◆ Given records ◆
####
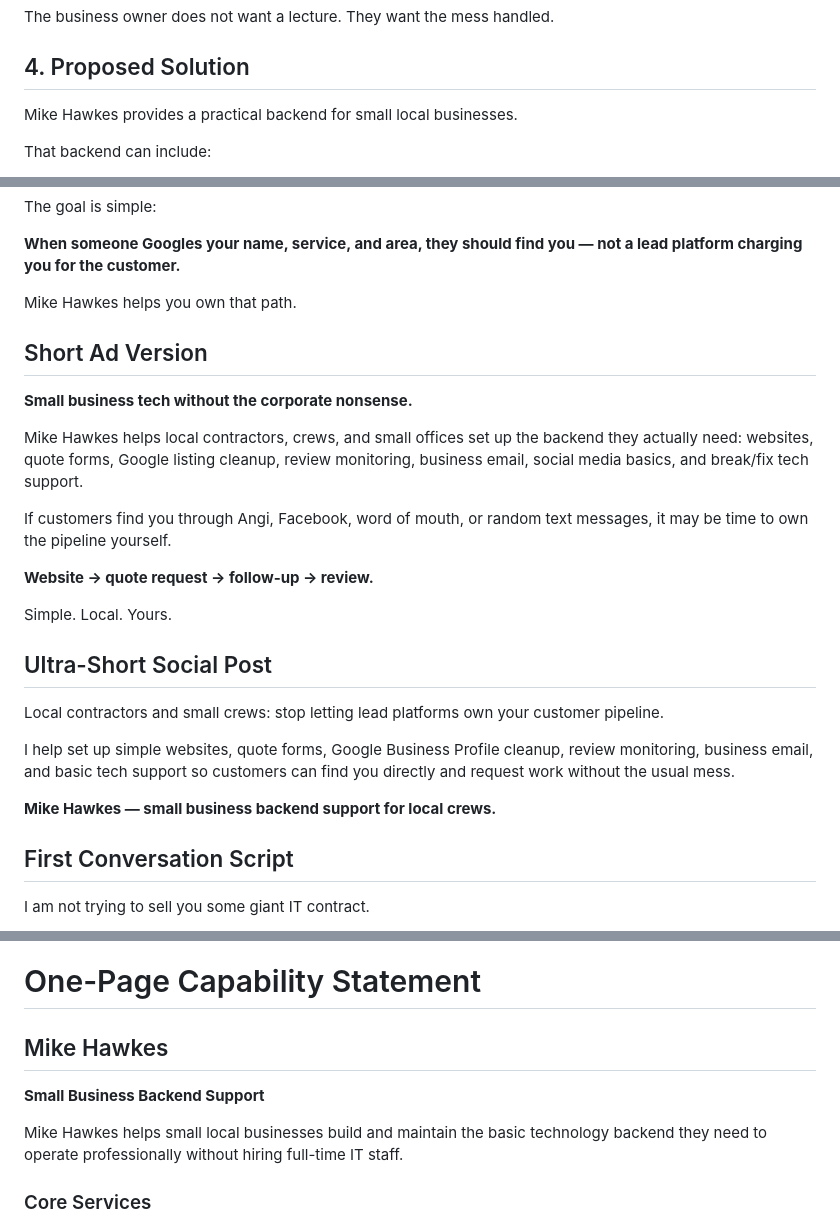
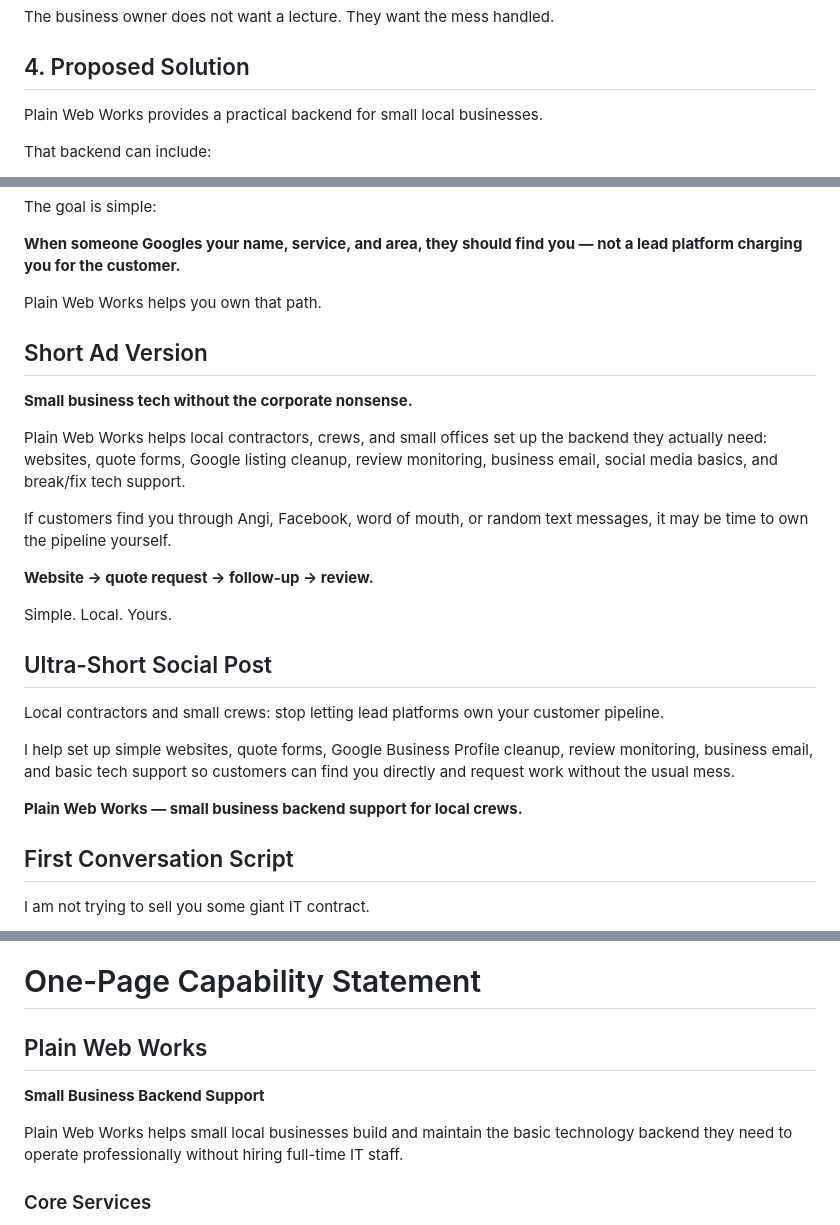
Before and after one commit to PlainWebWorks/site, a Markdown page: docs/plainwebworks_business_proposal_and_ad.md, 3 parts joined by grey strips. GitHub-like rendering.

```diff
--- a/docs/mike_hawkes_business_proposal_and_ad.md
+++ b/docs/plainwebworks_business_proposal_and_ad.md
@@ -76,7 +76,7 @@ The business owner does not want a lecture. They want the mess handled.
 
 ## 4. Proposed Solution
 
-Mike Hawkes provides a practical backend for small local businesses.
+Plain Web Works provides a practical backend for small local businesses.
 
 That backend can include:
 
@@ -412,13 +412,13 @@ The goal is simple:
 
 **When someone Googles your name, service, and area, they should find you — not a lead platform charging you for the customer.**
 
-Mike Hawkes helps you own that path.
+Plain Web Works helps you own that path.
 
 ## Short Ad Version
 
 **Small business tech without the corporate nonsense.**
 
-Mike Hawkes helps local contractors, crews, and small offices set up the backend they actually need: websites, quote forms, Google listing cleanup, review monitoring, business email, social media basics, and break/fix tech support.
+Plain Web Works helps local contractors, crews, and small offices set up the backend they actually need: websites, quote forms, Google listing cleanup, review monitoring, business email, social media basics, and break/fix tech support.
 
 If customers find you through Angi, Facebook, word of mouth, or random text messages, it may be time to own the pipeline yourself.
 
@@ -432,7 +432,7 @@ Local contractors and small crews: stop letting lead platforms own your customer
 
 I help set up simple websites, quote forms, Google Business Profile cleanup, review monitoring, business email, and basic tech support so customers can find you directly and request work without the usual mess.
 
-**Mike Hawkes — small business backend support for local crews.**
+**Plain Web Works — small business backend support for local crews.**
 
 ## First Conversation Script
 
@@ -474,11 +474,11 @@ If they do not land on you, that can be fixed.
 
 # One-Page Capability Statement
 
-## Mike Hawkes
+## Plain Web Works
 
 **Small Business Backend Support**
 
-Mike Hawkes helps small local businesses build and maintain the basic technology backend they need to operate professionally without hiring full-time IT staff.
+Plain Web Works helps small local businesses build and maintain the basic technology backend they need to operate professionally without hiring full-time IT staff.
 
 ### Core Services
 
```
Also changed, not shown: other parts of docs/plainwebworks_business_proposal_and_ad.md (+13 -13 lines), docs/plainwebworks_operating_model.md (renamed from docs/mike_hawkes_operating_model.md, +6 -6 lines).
####
◆ To do ◆
Copy the data verbatim, skipping any image it holds.

◆ Exercise solution ◆
Before and after one commit to PlainWebWorks/site, a Markdown page: docs/plainwebworks_business_proposal_and_ad.md, 3 parts joined by grey strips. GitHub-like rendering.

```diff
--- a/docs/mike_hawkes_business_proposal_and_ad.md
+++ b/docs/plainwebworks_business_proposal_and_ad.md
@@ -76,7 +76,7 @@ The business owner does not want a lecture. They want the mess handled.
 
 ## 4. Proposed Solution
 
-Mike Hawkes provides a practical backend for small local businesses.
+Plain Web Works provides a practical backend for small local businesses.
 
 That backend can include:
 
@@ -412,13 +412,13 @@ The goal is simple:
 
 **When someone Googles your name, service, and area, they should find you — not a lead platform charging you for the customer.**
 
-Mike Hawkes helps you own that path.
+Plain Web Works helps you own that path.
 
 ## Short Ad Version
 
 **Small business tech without the corporate nonsense.**
 
-Mike Hawkes helps local contractors, crews, and small offices set up the backend they actually need: websites, quote forms, Google listing cleanup, review monitoring, business email, social media basics, and break/fix tech support.
+Plain Web Works helps local contractors, crews, and small offices set up the backend they actually need: websites, quote forms, Google listing cleanup, review monitoring, business email, social media basics, and break/fix tech support.
 
 If customers find you through Angi, Facebook, word of mouth, or random text messages, it may be time to own the pipeline yourself.
 
@@ -432,7 +432,7 @@ Local contractors and small crews: stop letting lead platforms own your customer
 
 I help set up simple websites, quote forms, Google Business Profile cleanup, review monitoring, business email, and basic tech support so customers can find you directly and request work without the usual mess.
 
-**Mike Hawkes — small business backend support for local crews.**
+**Plain Web Works — small business backend support for local crews.**
 
 ## First Conversation Script
 
@@ -474,11 +474,11 @@ If they do not land on you, that can be fixed.
 
 # One-Page Capability Statement
 
-## Mike Hawkes
+## Plain Web Works
 
 **Small Business Backend Support**
 
-Mike Hawkes helps small local businesses build and maintain the basic technology backend they need to operate professionally without hiring full-time IT staff.
+Plain Web Works helps small local businesses build and maintain the basic technology backend they need to operate professionally without hiring full-time IT staff.
 
 ### Core Services
 
```
Also changed, not shown: other parts of docs/plainwebworks_business_proposal_and_ad.md (+13 -13 lines), docs/plainwebworks_operating_model.md (renamed from docs/mike_hawkes_operating_model.md, +6 -6 lines).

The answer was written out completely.